This thesis explores methods for improving the sustainability of peptide and polymer chemistry, using alternative solvents and bio-based platform molecules. Cyclic carbonates were first investigated as replacements for reprotoxic polar aprotic solvents in peptide chemistry. Using the solution-phase approach several tetrapeptides were first synthesised utilising propylene carbonate as the only reaction solvent. Good to excellent yields were observed in all cases for both coupling (65-91%) and deprotection (80-99%) steps. The use of propylene carbonate for solid-phase peptide synthesis was then demonstrated, through the total synthesis of the natural vasodilator bradykinin in an excellent 77% crude purity. Extending this work, the use of alternative solvents in solid-phase organic synthesis was then explored. The suitability of green solvents for solid-phase organic synthesis was determined by their ability to solvate polymeric supports. In all cases, a solvent was identified that was able to swell a desired resin to 4.0 mL g-1. The outcomes of this investigation were then used to build a computational model of resin swelling using the HSPiP software and verify resin/solvent compatibility through the multicomponent Ugi reaction. The second half of this thesis then explored the ring-opening metathesis polymerisation of amide derivatives of a novel oxanorbornene-lactone. A number of homo- and random co-polymers were prepared, which were found to possess good molecular weights (Mn = 10,763-28,100) and narrow dispersities (Đ = 1.02-1.11). Thermal analysis also revealed the polymers to be amorphous, possessing high thermal degradation (>300 °C) and glass transition (115-203 °C) temperatures. It was also possible to synthesise a block copolymer, but only when the second monomer was added following 80% conversion of the first monomer. Finally, kinetic data showed that the pendant side chains had a minimal influence on propagation rate (2.3×10-3 s-1 - 3.1×10-4 s-1). Finally, the synthesis and application of spirocyclic oxanorbornene-imides were investigated. These monomers were found to be unsuitable for ROMP, but LLAMA analysis showed that the hydrogenated variants were highly promising lead-like compounds. The data suggests they lay perfectly within lead-like space (-1 ≤ cLogP ≤ 3 and Mw = 200-350 Da), are fairly three-dimensional by PMI analysis and had 0% likeness to a random 2% selection of the ZINC database.

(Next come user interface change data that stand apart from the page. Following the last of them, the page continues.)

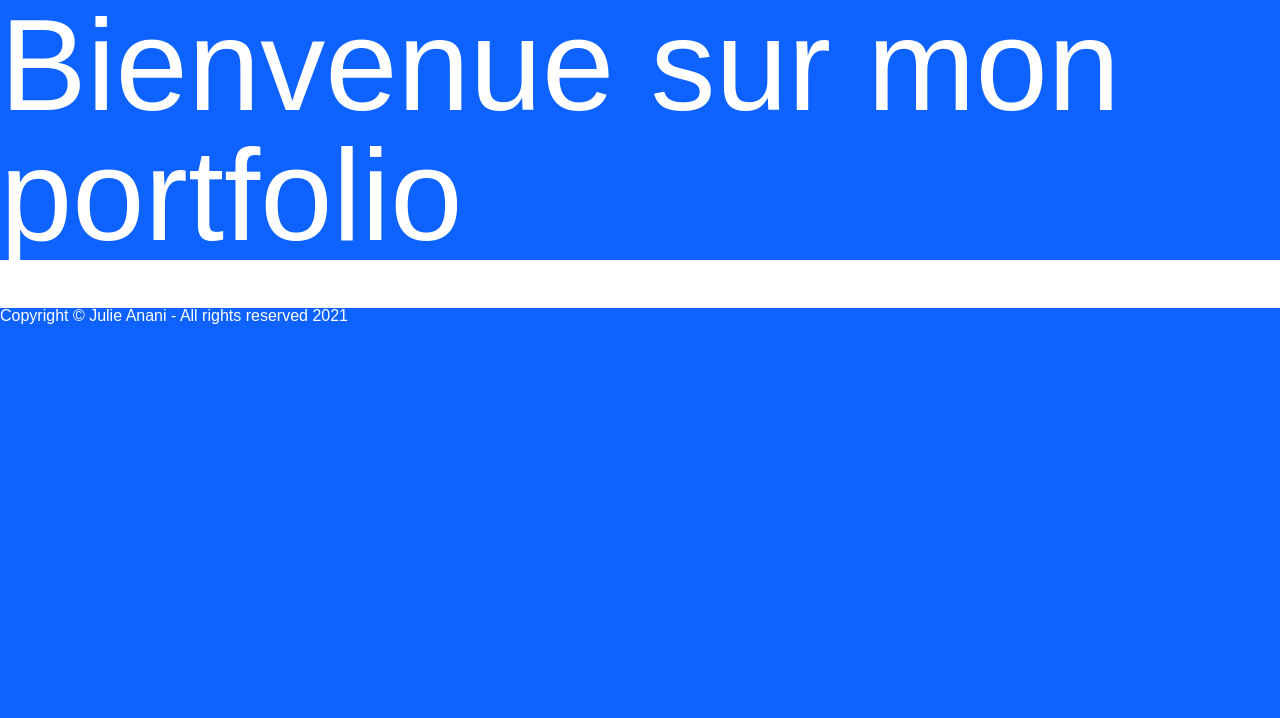
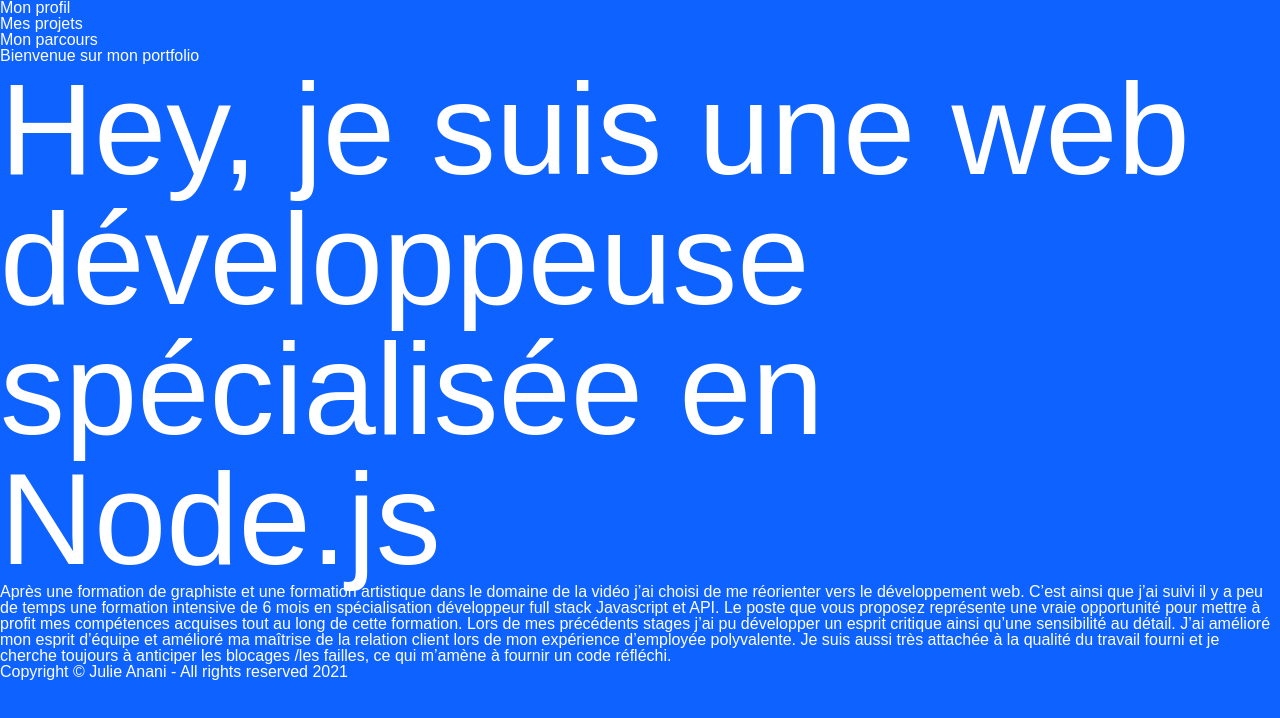
Before and after one commit to Julie-ANANI/portfolio, a website: page statics/index.html in a window 1280 px wide. Drawn offline with Linux system fonts and the light colour scheme.

Commit message:
add introduction for homepage

```diff
--- a/statics/assets/css/style.css
+++ b/statics/assets/css/style.css
@@ -13,7 +13,6 @@ nav {
 	flex-wrap: wrap;
 	justify-content: space-between;
 	align-items: center;
-	background-color: white;
 	position: sticky;
 	top: 0;
 }
--- a/statics/index.html
+++ b/statics/index.html
@@ -11,10 +11,6 @@
 </head>
 
 <body>
-    <h1>
-        Bienvenue sur mon portfolio
-	</h1>
-
 	<nav>
 		<ul>
 			<li>Mon profil</li>
@@ -22,6 +18,27 @@
 			<li>Mon parcours</li>
 		</ul>
 	</nav>
+	<section>
+		<h2>
+			Bienvenue sur mon portfolio
+		</h2>
+		<header>
+			<h1>Hey, je suis une web développeuse spécialisée en Node.js</h1>
+			<p>
+				Après une formation de graphiste et une formation artistique dans le domaine de la vidéo
+			    j’ai choisi de me réorienter vers le développement web. C’est ainsi que j’ai suivi il y a
+				peu de temps une formation intensive de 6 mois en spécialisation développeur full stack
+				Javascript et API. Le poste que vous proposez représente une vraie opportunité pour mettre
+				à profit mes compétences acquises tout au long de cette formation.
+				Lors de mes précédents stages j’ai pu développer un esprit critique ainsi qu’une sensibilité
+				au détail. J’ai amélioré mon esprit d’équipe et amélioré ma maîtrise de la relation client
+				lors de mon expérience d’employée polyvalente.
+				Je suis aussi très attachée à la qualité du travail fourni et je cherche toujours à anticiper
+				les blocages /les failles, ce qui m’amène à fournir un code réfléchi.
+
+			</p>
+		</header>
+	</section>
     <footer>
         <p classname="copyright"> Copyright &copy; Julie Anani - All rights reserved 2021</p>
     </footer>
```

Item Type: Thesis (PhD)
Academic Units: The University of York > Chemistry (York)
Depositing User: Mr Stefan Lawrenson
Date Deposited: 23 Nov 2018 16:31
Last Modified: 23 Nov 2018 16:31
URI: http://etheses.whiterose.ac.uk/id/eprint/21397

You do not need to contact us to get a copy of this thesis. Please use the 'Download' link(s) above to get a copy.
You can contact us about this thesis. If you need to make a general enquiry, please see the Contact us page.

Actions (repository staff only: login required)